Superior Court of california will not leave me alone!

Discussion in 'Debate & Marathon Threads Archive' started by oldstudent, Aug 1, 2011.

  1. Irishdave

    Irishdave Enthusiast

    Apr 29, 2007
    Likes Received:

    Aug 28, 2011

    All, I can say it is your own fault if you hadn't registered to vote or got a Driver's license (depending on your state) they would not even know you existed. :rolleyes:

    Pull up your big boy underoos and go serve! :D

    you are now being like the main character in "El ingenioso hidalgo don Quijote de la Mancha" ... Look there goes another Windmill
  2. Cerek

    Cerek Aficionado

    Nov 22, 2009
    Likes Received:

    Aug 29, 2011

    OK, let's stop right here for a second. In an earlier post, you claimed you "went with the probability they would see their error and simply set me aside. I was wrong". Now you don't want to serve, even though the largest probability is that it would only be for a day or two. You're not willing to risk the smaller probability unless you are "absolutely forced to".

    While I DO sympathize very strongly with your health problems and the costs associated with those, I do not sympathize with all the different justifications you've given for NOT accepting the summons. Frankly, the more I read, the more it sounds like you just don't feel you should be summoned at all. You've listed the fact that you earn more money from subbing, but you've also admitted you do miss single days frequently when you DON'T get a call to sub. The chances of you actually being called to serve on a long trial are very slim indeed. Most jury duty calls last a week and the majority of those folks only have to report for the first day or two and then just phone in the rest of the week. If you DID get chosen to be seated on the jury of a case that could last a long time, you can still explain the hardship it would cause you to serve on that jury during the voir dire. If the prosecutor or defense attorney feels you are going to do your best to get this trial over with as quickly as possible, they may very well decide you aren't a good juror for them.

    You've already admitted you do miss "single days" many times throughout the year, so it's a bit hard to claim it is a greater loss to you than to the court system for you to miss even a single day of potential work.

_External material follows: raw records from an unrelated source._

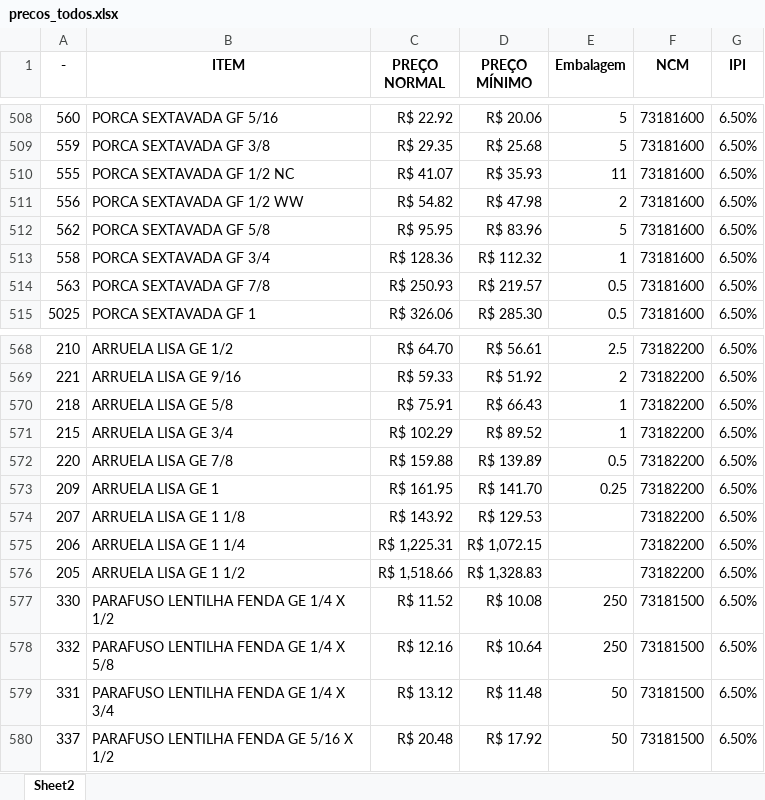
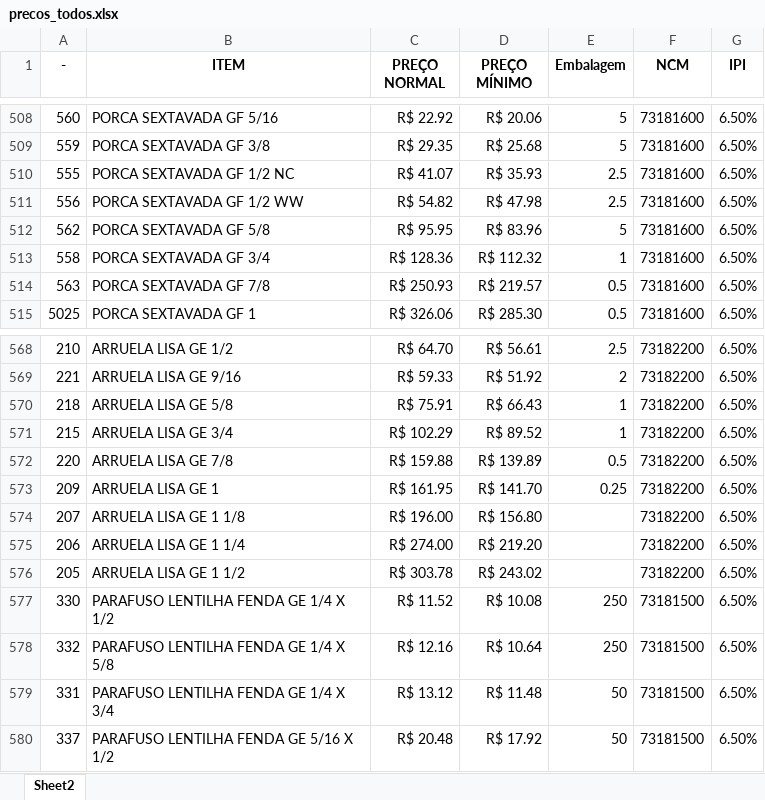
Before and after one commit to becegato229-star/tabela-precos, an Excel workbook: dados/precos_todos.xlsx, sheet Sheet2, drawn as a sheet; only a part is shown, gaps mark what is left out; values as stored, in another font and other column widths than the file's, no borders; the diff names each change by its address in the sheet, - before the commit and + after, or states it on an @@ line.

Commit message:
Add files via upload

```diff
--- a/dados/precos_todos.xlsx (sheet Sheet2)
+++ b/dados/precos_todos.xlsx (sheet Sheet2)
-E510 (Embalagem): 11
+E510 (Embalagem): 2.5
-E511 (Embalagem): 2
+E511 (Embalagem): 2.5
-C574 (PREÇO NORMAL): R$ 143.92
+C574 (PREÇO NORMAL): R$ 196.00
-D574 (PREÇO MÍNIMO): R$ 129.53
+D574 (PREÇO MÍNIMO): R$ 156.80
-C575 (PREÇO NORMAL): R$ 1,225.31
+C575 (PREÇO NORMAL): R$ 274.00
-D575 (PREÇO MÍNIMO): R$ 1,072.15
+D575 (PREÇO MÍNIMO): R$ 219.20
-C576 (PREÇO NORMAL): R$ 1,518.66
+C576 (PREÇO NORMAL): R$ 303.78
-D576 (PREÇO MÍNIMO): R$ 1,328.83
+D576 (PREÇO MÍNIMO): R$ 243.02
```
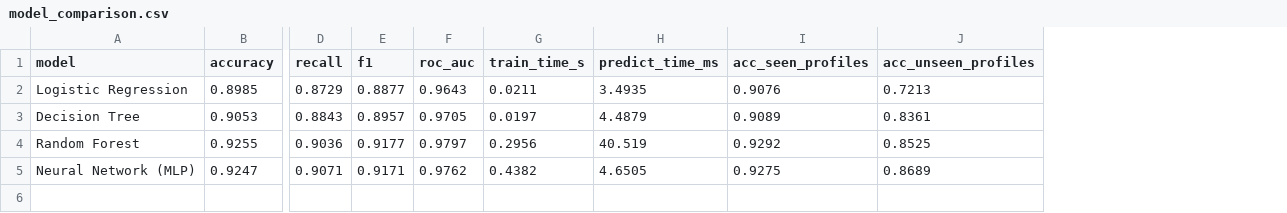
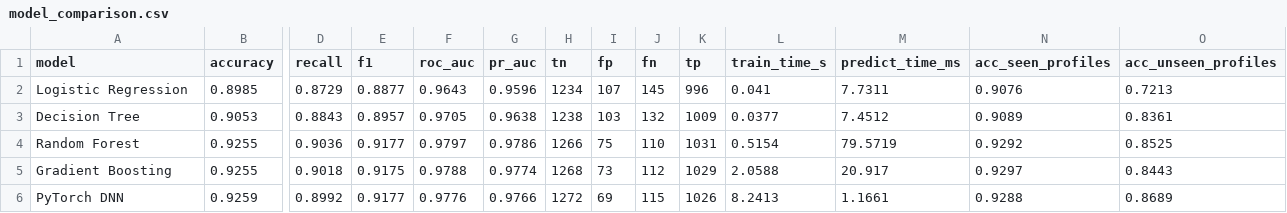
Before and after one commit to yatharthchopra2424/Ai-In-Cyber-Project-2301420022, a CSV file: outputs/model_comparison.csv, drawn as a sheet; only a part is shown, gaps mark what is left out; removed rows and columns are numbered as before the commit, all else as after; rows hold the shown columns only; the diff names each change by its address in the sheet, - before the commit and + after, or states it on an @@ line.

Commit message:
Upgrade to PyTorch DNN, HistGradientBoosting, PR-AUC, and combined printable Notebooks PDF

```diff
--- a/outputs/model_comparison.csv
+++ b/outputs/model_comparison.csv
+column G (pr_auc), rows 2-4: 0.9596 | 0.9638 | 0.9786
+column H (tn), rows 2-4: 1234 | 1238 | 1266
+column I (fp), rows 2-4: 107 | 103 | 75
+column J (fn), rows 2-4: 145 | 132 | 110
+column K (tp), rows 2-4: 996 | 1009 | 1031
-L2 (train_time_s): 0.0211
+L2 (train_time_s): 0.041
-M2 (predict_time_ms): 3.4935
+M2 (predict_time_ms): 7.7311
-L3 (train_time_s): 0.0197
+L3 (train_time_s): 0.0377
-M3 (predict_time_ms): 4.4879
+M3 (predict_time_ms): 7.4512
-L4 (train_time_s): 0.2956
+L4 (train_time_s): 0.5154
-M4 (predict_time_ms): 40.519
+M4 (predict_time_ms): 79.5719
-row 5: Neural Network (MLP) | 0.9247 | 0.9071 | 0.9171 | 0.9762 | 0.4382 | 4.6505 | 0.9275 | 0.8689
+row 5: Gradient Boosting | 0.9255 | 0.9018 | 0.9175 | 0.9788 | 0.9774 | 1268 | 73 | 112 | 1029 | 2.0588 | 20.917 | 0.9297 | 0.8443
+row 6: PyTorch DNN | 0.9259 | 0.8992 | 0.9177 | 0.9776 | 0.9766 | 1272 | 69 | 115 | 1026 | 8.2413 | 1.1661 | 0.9288 | 0.8689
```
Also changed, not shown: outputs/ml_results.csv, outputs/ml_results_by_source.csv, 34 other files.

    You say there are about 50-60 days during the year you would be willing to serve on a jury. Unfortunately, jury duty is not scheduled on the convenience of the potential jurors, it is scheduled in accordance with the court schedule. That's just the way it works. Jury duty is not scheduled at the convenience of the jurors for anyone that is summoned. Unlike most of those called, though, you DID receive several postponements, including one that put their request for your service during some of those 50-60 days you claim you would be willing to serve. Even though they did try to comply with your schedule, you still chose to FIGHT the summons even when the timing WAS "convenient" for you. I know you don't feel you should have been summoned a second time so soon to begin with, but to be honest, the court system has honored your previous requests and tried to work with your schedule and you still refused to answer their summons. Even when you asked for advice here earlier and were told to simply drive to the Clerk of Courts office and explain your case in person, you chose to ignore THAT advice because, once again, it was too inconvenient for you. Instead, you chose to phone them again, even though phoning had NOT been working for you up to that point. The bottom line is that you don't want to be bothered with serving at all...period...for any reason. I'm sorry, but that isn't the way it works. Serving on jury duty IS one of the few civic responsibilities ordinary citizens have in this country and there comes a time when each of us has to step up and accept that responsibility.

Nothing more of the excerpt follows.